### Work request
Take the entries below and return them unchanged.

# # # # #

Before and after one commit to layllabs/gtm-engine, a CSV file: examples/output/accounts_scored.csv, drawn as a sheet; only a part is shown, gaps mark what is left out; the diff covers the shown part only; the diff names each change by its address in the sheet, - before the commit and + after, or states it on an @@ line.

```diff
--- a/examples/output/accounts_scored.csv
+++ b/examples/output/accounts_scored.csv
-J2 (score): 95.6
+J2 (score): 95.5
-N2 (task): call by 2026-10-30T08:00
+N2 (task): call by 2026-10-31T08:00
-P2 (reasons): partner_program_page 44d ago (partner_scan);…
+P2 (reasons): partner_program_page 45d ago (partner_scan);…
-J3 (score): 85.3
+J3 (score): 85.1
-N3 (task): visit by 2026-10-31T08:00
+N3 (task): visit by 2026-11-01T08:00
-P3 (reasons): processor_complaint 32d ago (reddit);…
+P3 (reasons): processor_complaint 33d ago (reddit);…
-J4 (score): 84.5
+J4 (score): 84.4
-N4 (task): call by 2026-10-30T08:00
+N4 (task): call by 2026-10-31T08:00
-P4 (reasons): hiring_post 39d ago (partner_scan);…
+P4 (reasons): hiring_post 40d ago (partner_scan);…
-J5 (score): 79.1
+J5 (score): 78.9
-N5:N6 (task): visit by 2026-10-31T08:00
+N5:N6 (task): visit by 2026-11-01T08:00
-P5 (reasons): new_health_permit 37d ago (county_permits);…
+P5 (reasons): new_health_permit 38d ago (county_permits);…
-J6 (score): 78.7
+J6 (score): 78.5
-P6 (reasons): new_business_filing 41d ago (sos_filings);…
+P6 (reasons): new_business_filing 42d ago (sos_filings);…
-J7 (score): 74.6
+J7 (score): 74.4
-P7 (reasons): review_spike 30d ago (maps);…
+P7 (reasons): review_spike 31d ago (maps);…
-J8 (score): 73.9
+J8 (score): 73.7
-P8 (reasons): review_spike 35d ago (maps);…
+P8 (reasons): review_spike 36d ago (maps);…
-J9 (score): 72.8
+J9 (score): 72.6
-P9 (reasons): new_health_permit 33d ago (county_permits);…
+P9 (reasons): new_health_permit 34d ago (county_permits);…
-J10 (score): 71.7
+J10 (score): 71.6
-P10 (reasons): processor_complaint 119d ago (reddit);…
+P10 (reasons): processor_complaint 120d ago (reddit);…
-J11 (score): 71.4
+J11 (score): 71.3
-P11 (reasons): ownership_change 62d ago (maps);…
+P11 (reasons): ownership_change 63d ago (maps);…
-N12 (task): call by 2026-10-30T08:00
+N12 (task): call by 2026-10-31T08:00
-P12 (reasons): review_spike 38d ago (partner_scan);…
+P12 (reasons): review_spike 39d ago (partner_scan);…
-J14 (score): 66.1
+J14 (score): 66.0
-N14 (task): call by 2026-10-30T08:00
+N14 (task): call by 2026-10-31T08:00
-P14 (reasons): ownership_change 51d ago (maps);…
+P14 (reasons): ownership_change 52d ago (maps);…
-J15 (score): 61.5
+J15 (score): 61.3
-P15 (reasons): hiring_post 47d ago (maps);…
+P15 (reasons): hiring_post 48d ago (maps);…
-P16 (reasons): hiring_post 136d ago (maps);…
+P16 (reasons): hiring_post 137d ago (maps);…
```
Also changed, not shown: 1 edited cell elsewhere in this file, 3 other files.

# # # # #

### Answer to this problem
Before and after one commit to layllabs/gtm-engine, a CSV file: examples/output/accounts_scored.csv, drawn as a sheet; only a part is shown, gaps mark what is left out; the diff covers the shown part only; the diff names each change by its address in the sheet, - before the commit and + after, or states it on an @@ line.

```diff
--- a/examples/output/accounts_scored.csv
+++ b/examples/output/accounts_scored.csv
-J2 (score): 95.6
+J2 (score): 95.5
-N2 (task): call by 2026-10-30T08:00
+N2 (task): call by 2026-10-31T08:00
-P2 (reasons): partner_program_page 44d ago (partner_scan);…
+P2 (reasons): partner_program_page 45d ago (partner_scan);…
-J3 (score): 85.3
+J3 (score): 85.1
-N3 (task): visit by 2026-10-31T08:00
+N3 (task): visit by 2026-11-01T08:00
-P3 (reasons): processor_complaint 32d ago (reddit);…
+P3 (reasons): processor_complaint 33d ago (reddit);…
-J4 (score): 84.5
+J4 (score): 84.4
-N4 (task): call by 2026-10-30T08:00
+N4 (task): call by 2026-10-31T08:00
-P4 (reasons): hiring_post 39d ago (partner_scan);…
+P4 (reasons): hiring_post 40d ago (partner_scan);…
-J5 (score): 79.1
+J5 (score): 78.9
-N5:N6 (task): visit by 2026-10-31T08:00
+N5:N6 (task): visit by 2026-11-01T08:00
-P5 (reasons): new_health_permit 37d ago (county_permits);…
+P5 (reasons): new_health_permit 38d ago (county_permits);…
-J6 (score): 78.7
+J6 (score): 78.5
-P6 (reasons): new_business_filing 41d ago (sos_filings);…
+P6 (reasons): new_business_filing 42d ago (sos_filings);…
-J7 (score): 74.6
+J7 (score): 74.4
-P7 (reasons): review_spike 30d ago (maps);…
+P7 (reasons): review_spike 31d ago (maps);…
-J8 (score): 73.9
+J8 (score): 73.7
-P8 (reasons): review_spike 35d ago (maps);…
+P8 (reasons): review_spike 36d ago (maps);…
-J9 (score): 72.8
+J9 (score): 72.6
-P9 (reasons): new_health_permit 33d ago (county_permits);…
+P9 (reasons): new_health_permit 34d ago (county_permits);…
-J10 (score): 71.7
+J10 (score): 71.6
-P10 (reasons): processor_complaint 119d ago (reddit);…
+P10 (reasons): processor_complaint 120d ago (reddit);…
-J11 (score): 71.4
+J11 (score): 71.3
-P11 (reasons): ownership_change 62d ago (maps);…
+P11 (reasons): ownership_change 63d ago (maps);…
-N12 (task): call by 2026-10-30T08:00
+N12 (task): call by 2026-10-31T08:00
-P12 (reasons): review_spike 38d ago (partner_scan);…
+P12 (reasons): review_spike 39d ago (partner_scan);…
-J14 (score): 66.1
+J14 (score): 66.0
-N14 (task): call by 2026-10-30T08:00
+N14 (task): call by 2026-10-31T08:00
-P14 (reasons): ownership_change 51d ago (maps);…
+P14 (reasons): ownership_change 52d ago (maps);…
-J15 (score): 61.5
+J15 (score): 61.3
-P15 (reasons): hiring_post 47d ago (maps);…
+P15 (reasons): hiring_post 48d ago (maps);…
-P16 (reasons): hiring_post 136d ago (maps);…
+P16 (reasons): hiring_post 137d ago (maps);…
```
Also changed, not shown: 1 edited cell elsewhere in this file, 3 other files.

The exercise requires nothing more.